Great review! I read my first Lehane in the fall (Gone, Baby, Gone), and immediately picked up the sequel, Moonlight Mile. I’m more than impressed with his writing and the stories. I know what you mean about not wanting to talk about it “surpassing a genre,” because of the implications, but Lehane really does take his writing further than the standard mystery novel.

Comment by Kerry

This is a great review. Was wondering what your first was – Gone Baby Gone? I read that too, Kerry, and I loved it. Hated Moonlight Mile, but I want to read more earlier stuff. I own copies of Shutter Island & Drink Before the War that I want to read soon!

Comment by Lulu

my first was “shutter island”. i’m probably going to go for “mystic river” next because it and “gone baby gone” are the only other two i have on my kindle and i am struggling right now over whether to buy the other kenzie/gennaro e-books so i can read them in order, or just forget about order and read “gbg” now and the others later (in the states), or hold off until i’m in the states near a library and can read them all in order for free. i think i’m putting too much thought into this? i’ve read mixed reviews of “moonlight mile” so i’m glad i started reading his older works first.

Comment by Ellen Rhudy

Lehane is one of my favorite authors. You’ll enjoy the others in the Patrick and Angie series.

Comment by Erin

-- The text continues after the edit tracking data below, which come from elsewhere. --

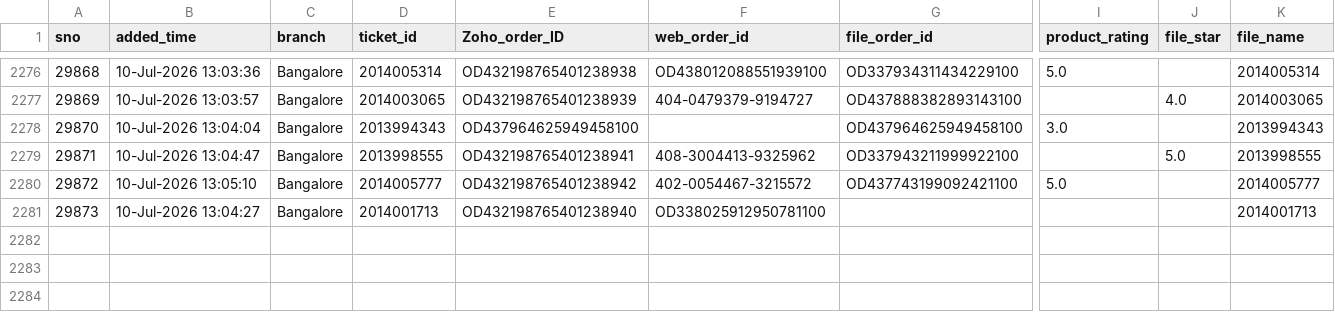
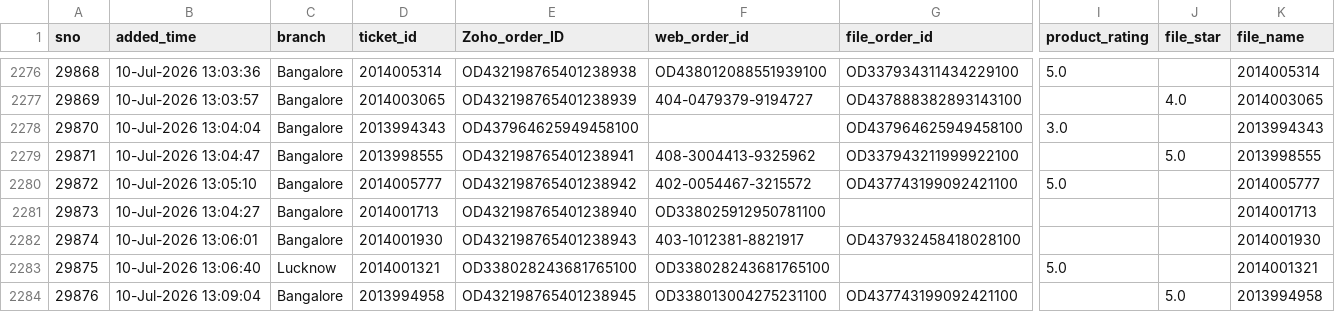
Before and after one commit to BobCantBuild/zoho-image-pipeline, a CSV file: data/zoho_latest.csv, drawn as a sheet; only a part is shown, gaps mark what is left out; rows hold the shown columns only; the diff names each change by its address in the sheet, - before the commit and + after, or states it on an @@ line.

Commit message:
auto: update dashboard data — 2283 records [2026-07-11 12:31]

```diff
--- a/data/zoho_latest.csv
+++ b/data/zoho_latest.csv
+row 2282: 29874 | 10-Jul-2026 13:06:01 | Bangalore | 2014001930 | OD432198765401238943 | 403-1012381-8821917 | OD437932458418028100 |  |  | 2014001930
+row 2283: 29875 | 10-Jul-2026 13:06:40 | Lucknow | 2014001321 | OD338028243681765100 | OD338028243681765100 |  | 5.0 |  | 2014001321
+row 2284: 29876 | 10-Jul-2026 13:09:04 | Bangalore | 2013994958 | OD432198765401238945 | OD338013004275231100 | OD437743199092421100 |  | 5.0 | 2013994958
```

[…] been going through a big Dennis Lehane thing lately. I read A Drink Before the War in late February, then took a respectable break – but I’ve been sick, with lots of time to […]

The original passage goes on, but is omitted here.